# Data records
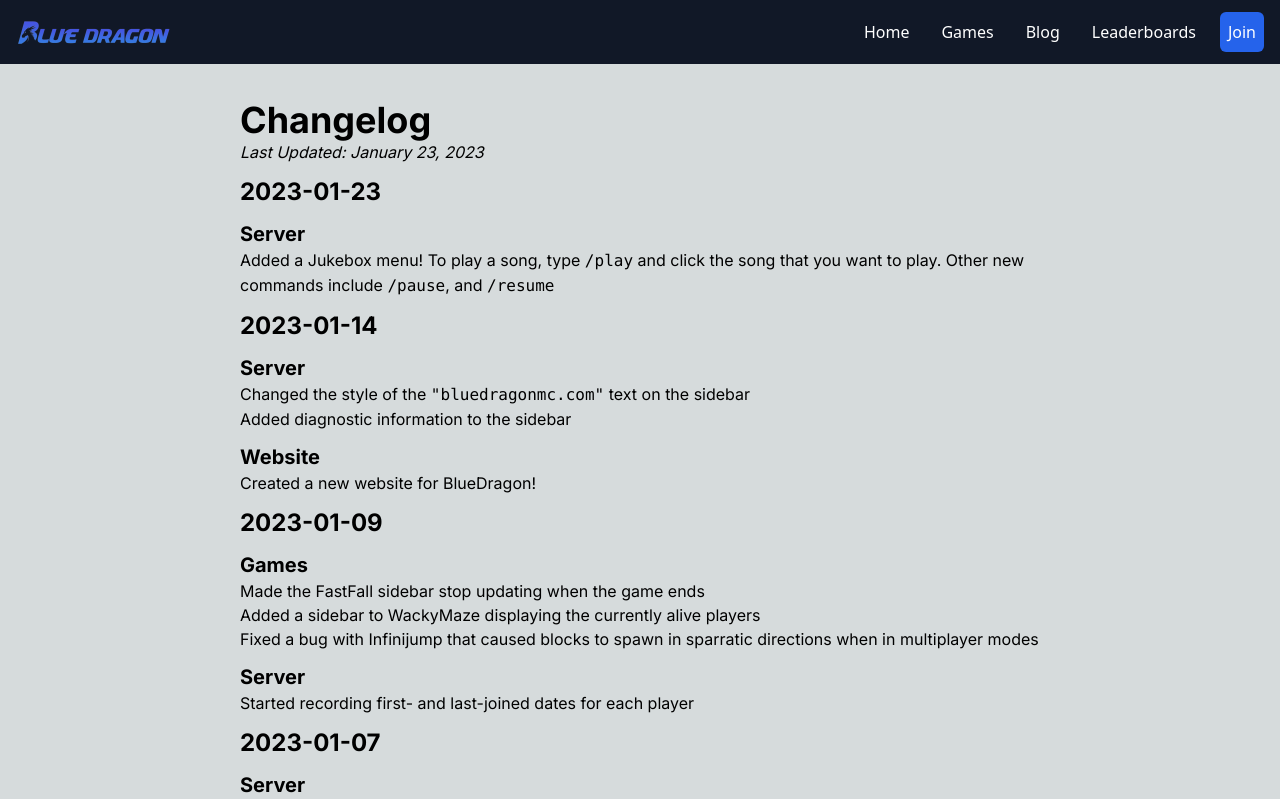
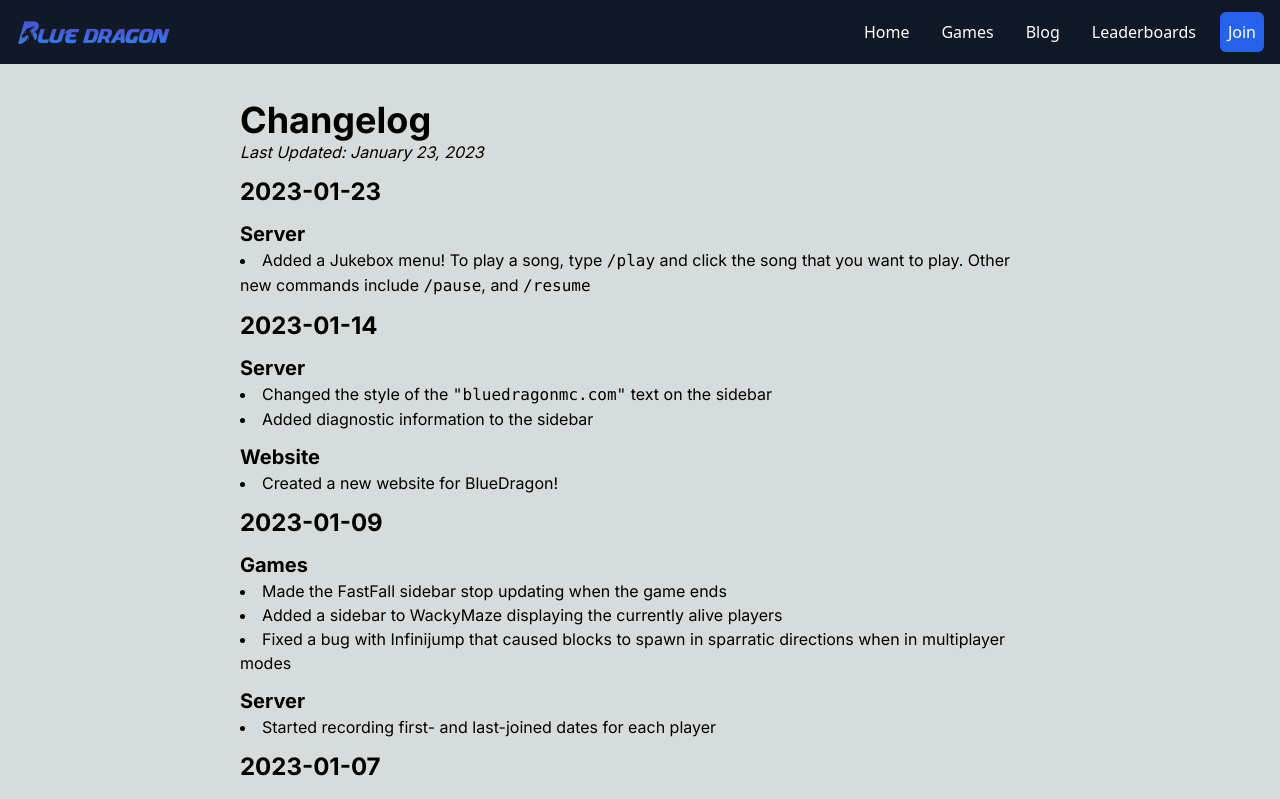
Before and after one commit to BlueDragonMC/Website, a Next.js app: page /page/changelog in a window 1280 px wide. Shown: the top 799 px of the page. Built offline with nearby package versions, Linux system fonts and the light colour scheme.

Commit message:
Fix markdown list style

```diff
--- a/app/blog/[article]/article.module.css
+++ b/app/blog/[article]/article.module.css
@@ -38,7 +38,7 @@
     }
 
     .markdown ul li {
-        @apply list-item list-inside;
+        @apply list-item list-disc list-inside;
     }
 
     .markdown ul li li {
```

# Problem statement
Repeat the records above exactly, without any pictures.

# Reply to the task
Before and after one commit to BlueDragonMC/Website, a Next.js app: page /page/changelog in a window 1280 px wide. Shown: the top 799 px of the page. Built offline with nearby package versions, Linux system fonts and the light colour scheme.

Commit message:
Fix markdown list style

```diff
--- a/app/blog/[article]/article.module.css
+++ b/app/blog/[article]/article.module.css
@@ -38,7 +38,7 @@
     }
 
     .markdown ul li {
-        @apply list-item list-inside;
+        @apply list-item list-disc list-inside;
     }
 
     .markdown ul li li {
```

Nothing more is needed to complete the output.